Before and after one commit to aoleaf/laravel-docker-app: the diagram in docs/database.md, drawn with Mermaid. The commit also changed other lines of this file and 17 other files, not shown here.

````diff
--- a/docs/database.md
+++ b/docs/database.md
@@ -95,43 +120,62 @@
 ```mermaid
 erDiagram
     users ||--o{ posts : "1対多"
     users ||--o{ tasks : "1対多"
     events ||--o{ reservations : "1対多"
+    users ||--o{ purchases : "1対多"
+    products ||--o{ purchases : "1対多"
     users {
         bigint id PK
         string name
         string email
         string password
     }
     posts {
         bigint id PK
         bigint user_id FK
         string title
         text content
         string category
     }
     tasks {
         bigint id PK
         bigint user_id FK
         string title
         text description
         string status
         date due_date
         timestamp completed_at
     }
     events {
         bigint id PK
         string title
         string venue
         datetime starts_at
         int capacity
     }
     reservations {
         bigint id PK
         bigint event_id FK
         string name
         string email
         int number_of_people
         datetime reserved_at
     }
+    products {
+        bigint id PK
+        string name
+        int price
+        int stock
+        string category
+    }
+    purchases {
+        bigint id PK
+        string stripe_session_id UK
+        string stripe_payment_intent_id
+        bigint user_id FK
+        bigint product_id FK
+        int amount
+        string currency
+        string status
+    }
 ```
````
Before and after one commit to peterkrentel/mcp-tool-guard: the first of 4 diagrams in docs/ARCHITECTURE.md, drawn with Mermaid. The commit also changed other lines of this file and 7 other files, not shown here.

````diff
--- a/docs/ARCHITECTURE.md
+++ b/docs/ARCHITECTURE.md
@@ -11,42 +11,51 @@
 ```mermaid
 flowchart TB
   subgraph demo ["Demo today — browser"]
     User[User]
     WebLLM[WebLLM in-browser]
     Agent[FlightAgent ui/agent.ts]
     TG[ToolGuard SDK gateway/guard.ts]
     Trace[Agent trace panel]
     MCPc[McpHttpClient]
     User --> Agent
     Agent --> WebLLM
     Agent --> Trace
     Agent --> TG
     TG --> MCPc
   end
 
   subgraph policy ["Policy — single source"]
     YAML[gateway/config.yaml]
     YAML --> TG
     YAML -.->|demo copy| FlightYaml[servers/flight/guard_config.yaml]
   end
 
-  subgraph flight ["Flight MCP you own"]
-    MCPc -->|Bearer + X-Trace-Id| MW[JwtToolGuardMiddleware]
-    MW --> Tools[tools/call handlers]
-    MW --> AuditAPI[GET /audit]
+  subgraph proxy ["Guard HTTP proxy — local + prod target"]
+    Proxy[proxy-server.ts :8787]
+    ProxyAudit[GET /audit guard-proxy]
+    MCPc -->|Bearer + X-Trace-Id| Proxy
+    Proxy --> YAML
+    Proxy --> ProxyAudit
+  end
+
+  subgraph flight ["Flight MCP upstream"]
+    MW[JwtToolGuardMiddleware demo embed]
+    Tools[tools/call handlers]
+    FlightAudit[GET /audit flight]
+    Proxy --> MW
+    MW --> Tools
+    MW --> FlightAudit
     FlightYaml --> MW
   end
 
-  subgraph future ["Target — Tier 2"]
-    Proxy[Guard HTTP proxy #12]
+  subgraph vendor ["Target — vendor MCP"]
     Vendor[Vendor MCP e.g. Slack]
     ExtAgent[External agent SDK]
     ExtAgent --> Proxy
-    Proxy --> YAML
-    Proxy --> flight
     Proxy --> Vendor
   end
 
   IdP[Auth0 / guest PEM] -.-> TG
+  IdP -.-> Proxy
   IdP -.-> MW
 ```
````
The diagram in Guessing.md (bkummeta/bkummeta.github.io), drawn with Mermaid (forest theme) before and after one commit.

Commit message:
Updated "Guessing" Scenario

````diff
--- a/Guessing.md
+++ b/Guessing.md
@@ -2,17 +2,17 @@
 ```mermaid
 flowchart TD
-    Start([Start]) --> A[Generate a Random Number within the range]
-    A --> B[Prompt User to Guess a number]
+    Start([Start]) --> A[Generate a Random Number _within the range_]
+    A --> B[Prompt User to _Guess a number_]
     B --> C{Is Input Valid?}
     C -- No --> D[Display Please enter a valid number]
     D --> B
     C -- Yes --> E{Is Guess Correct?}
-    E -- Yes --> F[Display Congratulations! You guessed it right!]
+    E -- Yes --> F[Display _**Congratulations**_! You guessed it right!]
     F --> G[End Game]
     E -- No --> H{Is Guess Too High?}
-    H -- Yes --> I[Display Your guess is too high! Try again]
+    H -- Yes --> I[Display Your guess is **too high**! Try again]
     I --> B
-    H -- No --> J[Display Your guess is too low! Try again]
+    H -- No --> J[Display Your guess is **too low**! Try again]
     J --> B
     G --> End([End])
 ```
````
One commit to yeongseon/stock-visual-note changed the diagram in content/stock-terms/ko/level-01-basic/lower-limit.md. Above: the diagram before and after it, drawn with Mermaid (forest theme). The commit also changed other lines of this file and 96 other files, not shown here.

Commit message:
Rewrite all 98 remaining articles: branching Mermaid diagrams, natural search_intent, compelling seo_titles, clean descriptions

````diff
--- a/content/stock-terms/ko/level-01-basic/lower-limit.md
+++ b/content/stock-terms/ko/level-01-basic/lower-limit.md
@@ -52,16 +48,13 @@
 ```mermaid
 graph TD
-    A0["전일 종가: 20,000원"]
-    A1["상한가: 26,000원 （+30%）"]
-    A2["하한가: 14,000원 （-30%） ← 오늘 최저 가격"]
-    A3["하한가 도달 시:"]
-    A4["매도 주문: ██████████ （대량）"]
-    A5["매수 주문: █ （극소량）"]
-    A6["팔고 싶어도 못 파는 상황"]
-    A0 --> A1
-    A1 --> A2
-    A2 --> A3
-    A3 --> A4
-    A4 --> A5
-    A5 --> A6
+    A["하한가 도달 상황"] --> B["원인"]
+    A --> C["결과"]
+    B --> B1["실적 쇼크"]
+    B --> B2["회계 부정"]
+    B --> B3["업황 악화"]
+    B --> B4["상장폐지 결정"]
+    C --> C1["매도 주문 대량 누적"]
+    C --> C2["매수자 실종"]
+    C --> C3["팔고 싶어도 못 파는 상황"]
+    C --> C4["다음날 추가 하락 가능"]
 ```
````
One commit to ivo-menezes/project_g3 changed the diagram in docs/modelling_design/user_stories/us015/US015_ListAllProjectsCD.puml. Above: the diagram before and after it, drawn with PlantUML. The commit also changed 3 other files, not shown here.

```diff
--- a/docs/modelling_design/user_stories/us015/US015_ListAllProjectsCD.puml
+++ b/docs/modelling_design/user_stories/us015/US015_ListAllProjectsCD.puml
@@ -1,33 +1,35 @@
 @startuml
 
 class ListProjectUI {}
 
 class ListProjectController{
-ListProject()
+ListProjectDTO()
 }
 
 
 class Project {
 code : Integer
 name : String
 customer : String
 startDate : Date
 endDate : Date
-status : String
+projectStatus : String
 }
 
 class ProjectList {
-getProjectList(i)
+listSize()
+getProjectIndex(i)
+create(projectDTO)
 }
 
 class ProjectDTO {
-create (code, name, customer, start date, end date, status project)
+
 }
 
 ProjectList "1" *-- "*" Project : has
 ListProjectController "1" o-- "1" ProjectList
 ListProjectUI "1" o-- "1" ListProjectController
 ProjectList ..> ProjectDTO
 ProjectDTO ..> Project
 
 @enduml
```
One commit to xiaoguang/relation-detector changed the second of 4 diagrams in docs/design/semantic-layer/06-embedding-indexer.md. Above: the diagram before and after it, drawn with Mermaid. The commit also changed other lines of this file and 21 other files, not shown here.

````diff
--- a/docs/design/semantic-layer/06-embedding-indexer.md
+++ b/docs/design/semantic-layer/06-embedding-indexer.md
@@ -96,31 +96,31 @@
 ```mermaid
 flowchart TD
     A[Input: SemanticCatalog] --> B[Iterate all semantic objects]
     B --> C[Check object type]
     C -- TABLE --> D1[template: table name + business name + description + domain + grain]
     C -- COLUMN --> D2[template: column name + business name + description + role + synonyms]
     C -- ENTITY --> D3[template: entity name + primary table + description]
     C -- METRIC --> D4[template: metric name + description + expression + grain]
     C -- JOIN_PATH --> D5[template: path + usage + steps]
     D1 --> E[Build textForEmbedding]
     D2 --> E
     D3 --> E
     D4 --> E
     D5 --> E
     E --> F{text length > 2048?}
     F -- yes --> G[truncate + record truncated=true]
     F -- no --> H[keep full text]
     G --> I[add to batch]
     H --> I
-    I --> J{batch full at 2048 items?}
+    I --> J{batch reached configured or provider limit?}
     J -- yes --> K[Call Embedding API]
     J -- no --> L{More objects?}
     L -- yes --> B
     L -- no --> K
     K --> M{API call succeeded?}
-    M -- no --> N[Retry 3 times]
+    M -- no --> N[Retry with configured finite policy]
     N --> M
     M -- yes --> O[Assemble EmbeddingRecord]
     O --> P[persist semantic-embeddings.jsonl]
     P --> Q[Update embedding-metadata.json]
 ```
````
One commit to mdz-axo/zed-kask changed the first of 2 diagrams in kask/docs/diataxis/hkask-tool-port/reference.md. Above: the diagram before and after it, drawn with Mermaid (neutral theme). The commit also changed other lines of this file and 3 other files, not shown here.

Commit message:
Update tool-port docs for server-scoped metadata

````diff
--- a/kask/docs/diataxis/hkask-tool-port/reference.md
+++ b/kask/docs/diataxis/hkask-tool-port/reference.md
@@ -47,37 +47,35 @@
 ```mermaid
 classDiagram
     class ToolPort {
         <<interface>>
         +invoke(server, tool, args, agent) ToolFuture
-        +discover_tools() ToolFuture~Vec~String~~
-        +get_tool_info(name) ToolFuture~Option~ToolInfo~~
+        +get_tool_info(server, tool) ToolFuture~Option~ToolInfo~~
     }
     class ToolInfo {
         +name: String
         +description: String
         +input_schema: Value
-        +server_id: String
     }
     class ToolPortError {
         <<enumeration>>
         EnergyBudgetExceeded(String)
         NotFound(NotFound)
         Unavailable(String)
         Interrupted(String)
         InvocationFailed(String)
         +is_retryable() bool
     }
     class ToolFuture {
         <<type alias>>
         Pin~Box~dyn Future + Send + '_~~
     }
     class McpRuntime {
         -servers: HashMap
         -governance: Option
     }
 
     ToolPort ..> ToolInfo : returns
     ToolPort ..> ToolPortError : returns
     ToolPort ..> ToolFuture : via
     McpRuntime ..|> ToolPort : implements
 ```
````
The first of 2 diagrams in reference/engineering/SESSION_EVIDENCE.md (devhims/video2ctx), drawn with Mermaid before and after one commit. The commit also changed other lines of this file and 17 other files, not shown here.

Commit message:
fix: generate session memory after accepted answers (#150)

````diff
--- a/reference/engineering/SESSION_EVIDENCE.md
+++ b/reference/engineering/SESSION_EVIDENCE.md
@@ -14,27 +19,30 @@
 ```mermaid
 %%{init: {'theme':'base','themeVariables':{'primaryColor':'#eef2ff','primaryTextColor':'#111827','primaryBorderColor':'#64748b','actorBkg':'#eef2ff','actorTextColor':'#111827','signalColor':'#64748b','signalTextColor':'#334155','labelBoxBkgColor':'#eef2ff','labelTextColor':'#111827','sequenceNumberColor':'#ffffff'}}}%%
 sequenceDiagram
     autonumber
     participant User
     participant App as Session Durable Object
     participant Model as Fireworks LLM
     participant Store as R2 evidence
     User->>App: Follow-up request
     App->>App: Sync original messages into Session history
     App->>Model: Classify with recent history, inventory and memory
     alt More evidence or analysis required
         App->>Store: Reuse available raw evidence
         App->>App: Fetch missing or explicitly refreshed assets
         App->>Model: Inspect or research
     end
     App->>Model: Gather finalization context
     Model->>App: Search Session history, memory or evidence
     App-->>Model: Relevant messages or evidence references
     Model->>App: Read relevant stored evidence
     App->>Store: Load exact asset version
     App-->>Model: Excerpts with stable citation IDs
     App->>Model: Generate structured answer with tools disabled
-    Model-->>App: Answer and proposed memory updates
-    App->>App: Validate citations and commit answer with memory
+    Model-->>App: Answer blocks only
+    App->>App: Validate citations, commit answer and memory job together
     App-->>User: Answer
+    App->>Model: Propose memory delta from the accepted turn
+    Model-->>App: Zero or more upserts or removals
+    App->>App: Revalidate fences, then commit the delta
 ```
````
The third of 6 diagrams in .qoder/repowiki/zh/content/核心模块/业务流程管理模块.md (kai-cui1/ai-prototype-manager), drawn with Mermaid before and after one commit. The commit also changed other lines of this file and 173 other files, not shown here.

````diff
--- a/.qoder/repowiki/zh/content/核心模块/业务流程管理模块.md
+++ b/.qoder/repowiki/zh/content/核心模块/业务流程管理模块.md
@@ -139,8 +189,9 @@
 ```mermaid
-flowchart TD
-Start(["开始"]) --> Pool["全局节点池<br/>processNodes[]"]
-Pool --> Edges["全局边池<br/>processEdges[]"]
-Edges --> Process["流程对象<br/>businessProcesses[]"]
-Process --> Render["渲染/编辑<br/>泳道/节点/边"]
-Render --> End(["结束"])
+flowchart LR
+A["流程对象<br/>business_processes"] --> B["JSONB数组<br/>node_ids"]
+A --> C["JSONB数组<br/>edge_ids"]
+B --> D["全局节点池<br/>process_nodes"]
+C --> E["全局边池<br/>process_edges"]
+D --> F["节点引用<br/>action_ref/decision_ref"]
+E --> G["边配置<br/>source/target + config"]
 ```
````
____________
Every line in the records above that contains the word "memory" is to be copied out.

fix: generate session memory after accepted answers (#150)
     App->>Model: Classify with recent history, inventory and memory
     Model->>App: Search Session history, memory or evidence
-    Model-->>App: Answer and proposed memory updates
-    App->>App: Validate citations and commit answer with memory
+    App->>App: Validate citations, commit answer and memory job together
+    App->>Model: Propose memory delta from the accepted turn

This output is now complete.